### [Task to carry out]
Output the listing below exactly, minus its images.

### [Input records]
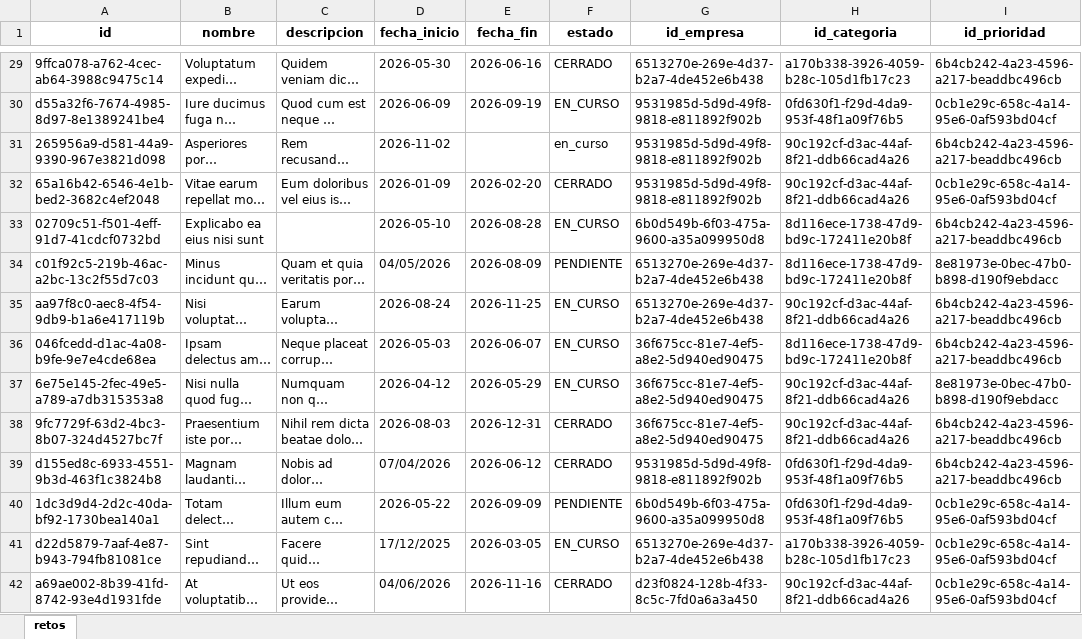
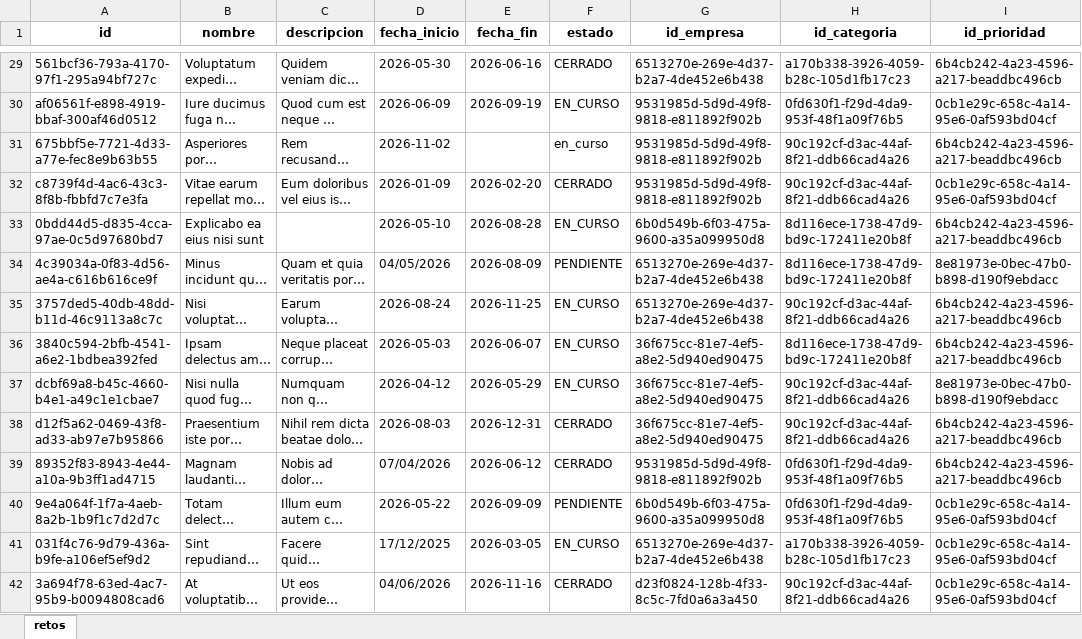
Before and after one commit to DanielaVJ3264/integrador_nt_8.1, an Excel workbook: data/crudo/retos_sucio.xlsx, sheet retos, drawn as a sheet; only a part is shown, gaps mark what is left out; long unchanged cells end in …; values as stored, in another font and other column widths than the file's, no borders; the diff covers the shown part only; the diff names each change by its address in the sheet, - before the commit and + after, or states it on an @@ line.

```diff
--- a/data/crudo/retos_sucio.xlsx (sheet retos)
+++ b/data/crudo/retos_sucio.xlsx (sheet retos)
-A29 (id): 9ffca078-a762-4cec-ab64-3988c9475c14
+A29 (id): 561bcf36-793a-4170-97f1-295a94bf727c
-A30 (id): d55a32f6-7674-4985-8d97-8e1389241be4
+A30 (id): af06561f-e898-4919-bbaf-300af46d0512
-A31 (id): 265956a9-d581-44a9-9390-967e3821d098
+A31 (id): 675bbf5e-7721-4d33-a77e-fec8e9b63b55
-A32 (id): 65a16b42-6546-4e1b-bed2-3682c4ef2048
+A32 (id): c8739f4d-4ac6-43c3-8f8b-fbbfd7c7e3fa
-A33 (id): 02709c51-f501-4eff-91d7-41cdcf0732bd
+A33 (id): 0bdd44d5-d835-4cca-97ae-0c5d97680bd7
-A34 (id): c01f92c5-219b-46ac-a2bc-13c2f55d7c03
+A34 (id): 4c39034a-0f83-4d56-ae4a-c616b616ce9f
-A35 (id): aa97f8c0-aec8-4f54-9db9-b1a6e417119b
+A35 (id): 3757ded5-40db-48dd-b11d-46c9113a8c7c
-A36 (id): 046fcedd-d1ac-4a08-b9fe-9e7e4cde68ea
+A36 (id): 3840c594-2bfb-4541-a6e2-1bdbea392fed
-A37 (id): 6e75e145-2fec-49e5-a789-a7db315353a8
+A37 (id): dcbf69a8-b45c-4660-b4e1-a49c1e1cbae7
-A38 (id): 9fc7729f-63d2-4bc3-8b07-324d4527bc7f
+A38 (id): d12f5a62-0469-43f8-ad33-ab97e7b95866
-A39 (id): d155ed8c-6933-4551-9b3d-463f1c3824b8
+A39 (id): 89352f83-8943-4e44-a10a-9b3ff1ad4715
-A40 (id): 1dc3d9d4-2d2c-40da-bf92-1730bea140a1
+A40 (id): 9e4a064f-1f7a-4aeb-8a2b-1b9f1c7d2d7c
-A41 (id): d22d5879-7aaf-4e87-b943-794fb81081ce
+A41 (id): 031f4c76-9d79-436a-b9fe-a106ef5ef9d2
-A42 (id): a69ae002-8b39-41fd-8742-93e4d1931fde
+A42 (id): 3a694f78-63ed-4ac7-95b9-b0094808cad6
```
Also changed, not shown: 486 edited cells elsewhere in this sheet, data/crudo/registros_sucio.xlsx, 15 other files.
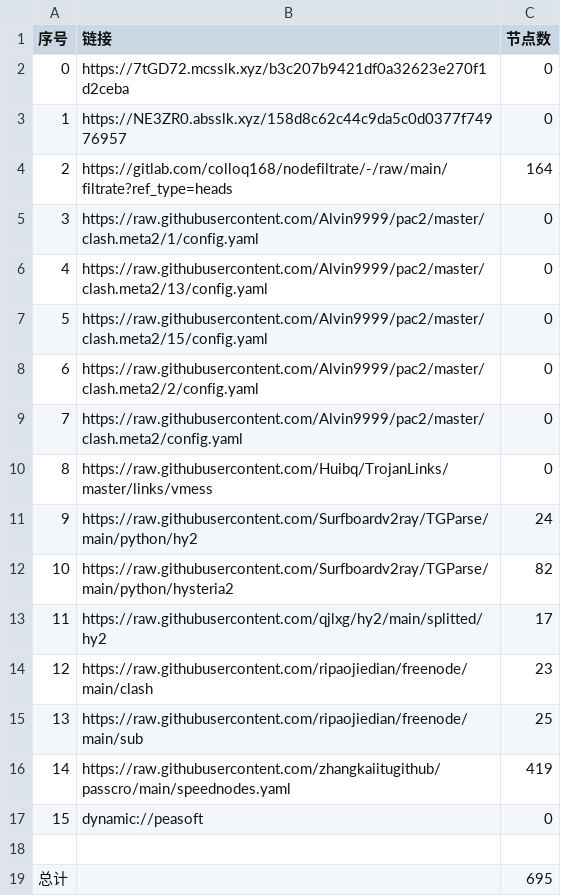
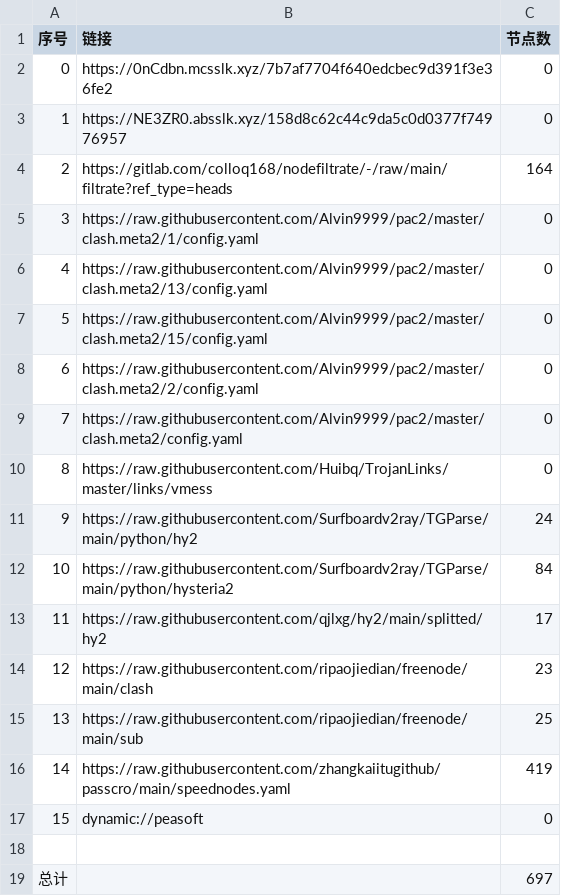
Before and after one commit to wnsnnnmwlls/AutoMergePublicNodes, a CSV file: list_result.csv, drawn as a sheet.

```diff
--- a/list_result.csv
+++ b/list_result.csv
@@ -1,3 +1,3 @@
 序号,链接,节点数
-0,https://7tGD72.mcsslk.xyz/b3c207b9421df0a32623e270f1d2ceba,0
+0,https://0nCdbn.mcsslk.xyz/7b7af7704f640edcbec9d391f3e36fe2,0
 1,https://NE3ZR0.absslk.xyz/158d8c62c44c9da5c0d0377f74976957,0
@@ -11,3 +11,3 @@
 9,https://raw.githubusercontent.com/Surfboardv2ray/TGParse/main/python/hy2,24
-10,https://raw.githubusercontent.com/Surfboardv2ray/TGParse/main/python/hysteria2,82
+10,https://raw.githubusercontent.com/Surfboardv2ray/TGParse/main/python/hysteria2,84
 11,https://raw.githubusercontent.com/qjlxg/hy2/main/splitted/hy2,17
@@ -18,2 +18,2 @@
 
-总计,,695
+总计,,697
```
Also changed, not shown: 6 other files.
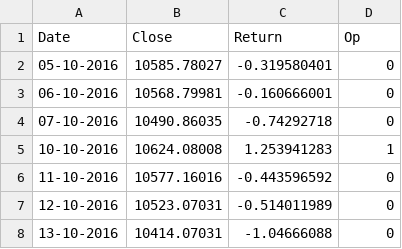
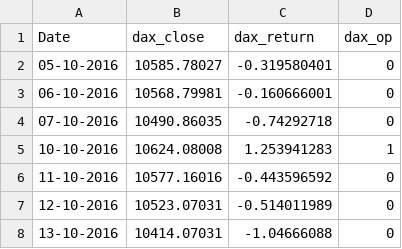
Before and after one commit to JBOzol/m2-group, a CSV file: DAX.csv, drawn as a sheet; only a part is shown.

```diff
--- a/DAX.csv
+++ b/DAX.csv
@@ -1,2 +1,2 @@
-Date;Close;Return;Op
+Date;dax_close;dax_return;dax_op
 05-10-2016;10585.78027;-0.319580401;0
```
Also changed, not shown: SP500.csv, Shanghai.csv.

### [Output below]
Before and after one commit to DanielaVJ3264/integrador_nt_8.1, an Excel workbook: data/crudo/retos_sucio.xlsx, sheet retos, drawn as a sheet; only a part is shown, gaps mark what is left out; long unchanged cells end in …; values as stored, in another font and other column widths than the file's, no borders; the diff covers the shown part only; the diff names each change by its address in the sheet, - before the commit and + after, or states it on an @@ line.

```diff
--- a/data/crudo/retos_sucio.xlsx (sheet retos)
+++ b/data/crudo/retos_sucio.xlsx (sheet retos)
-A29 (id): 9ffca078-a762-4cec-ab64-3988c9475c14
+A29 (id): 561bcf36-793a-4170-97f1-295a94bf727c
-A30 (id): d55a32f6-7674-4985-8d97-8e1389241be4
+A30 (id): af06561f-e898-4919-bbaf-300af46d0512
-A31 (id): 265956a9-d581-44a9-9390-967e3821d098
+A31 (id): 675bbf5e-7721-4d33-a77e-fec8e9b63b55
-A32 (id): 65a16b42-6546-4e1b-bed2-3682c4ef2048
+A32 (id): c8739f4d-4ac6-43c3-8f8b-fbbfd7c7e3fa
-A33 (id): 02709c51-f501-4eff-91d7-41cdcf0732bd
+A33 (id): 0bdd44d5-d835-4cca-97ae-0c5d97680bd7
-A34 (id): c01f92c5-219b-46ac-a2bc-13c2f55d7c03
+A34 (id): 4c39034a-0f83-4d56-ae4a-c616b616ce9f
-A35 (id): aa97f8c0-aec8-4f54-9db9-b1a6e417119b
+A35 (id): 3757ded5-40db-48dd-b11d-46c9113a8c7c
-A36 (id): 046fcedd-d1ac-4a08-b9fe-9e7e4cde68ea
+A36 (id): 3840c594-2bfb-4541-a6e2-1bdbea392fed
-A37 (id): 6e75e145-2fec-49e5-a789-a7db315353a8
+A37 (id): dcbf69a8-b45c-4660-b4e1-a49c1e1cbae7
-A38 (id): 9fc7729f-63d2-4bc3-8b07-324d4527bc7f
+A38 (id): d12f5a62-0469-43f8-ad33-ab97e7b95866
-A39 (id): d155ed8c-6933-4551-9b3d-463f1c3824b8
+A39 (id): 89352f83-8943-4e44-a10a-9b3ff1ad4715
-A40 (id): 1dc3d9d4-2d2c-40da-bf92-1730bea140a1
+A40 (id): 9e4a064f-1f7a-4aeb-8a2b-1b9f1c7d2d7c
-A41 (id): d22d5879-7aaf-4e87-b943-794fb81081ce
+A41 (id): 031f4c76-9d79-436a-b9fe-a106ef5ef9d2
-A42 (id): a69ae002-8b39-41fd-8742-93e4d1931fde
+A42 (id): 3a694f78-63ed-4ac7-95b9-b0094808cad6
```
Also changed, not shown: 486 edited cells elsewhere in this sheet, data/crudo/registros_sucio.xlsx, 15 other files.
Before and after one commit to wnsnnnmwlls/AutoMergePublicNodes, a CSV file: list_result.csv, drawn as a sheet.

```diff
--- a/list_result.csv
+++ b/list_result.csv
@@ -1,3 +1,3 @@
 序号,链接,节点数
-0,https://7tGD72.mcsslk.xyz/b3c207b9421df0a32623e270f1d2ceba,0
+0,https://0nCdbn.mcsslk.xyz/7b7af7704f640edcbec9d391f3e36fe2,0
 1,https://NE3ZR0.absslk.xyz/158d8c62c44c9da5c0d0377f74976957,0
@@ -11,3 +11,3 @@
 9,https://raw.githubusercontent.com/Surfboardv2ray/TGParse/main/python/hy2,24
-10,https://raw.githubusercontent.com/Surfboardv2ray/TGParse/main/python/hysteria2,82
+10,https://raw.githubusercontent.com/Surfboardv2ray/TGParse/main/python/hysteria2,84
 11,https://raw.githubusercontent.com/qjlxg/hy2/main/splitted/hy2,17
@@ -18,2 +18,2 @@
 
-总计,,695
+总计,,697
```
Also changed, not shown: 6 other files.
Before and after one commit to JBOzol/m2-group, a CSV file: DAX.csv, drawn as a sheet; only a part is shown.

```diff
--- a/DAX.csv
+++ b/DAX.csv
@@ -1,2 +1,2 @@
-Date;Close;Return;Op
+Date;dax_close;dax_return;dax_op
 05-10-2016;10585.78027;-0.319580401;0
```
Also changed, not shown: SP500.csv, Shanghai.csv.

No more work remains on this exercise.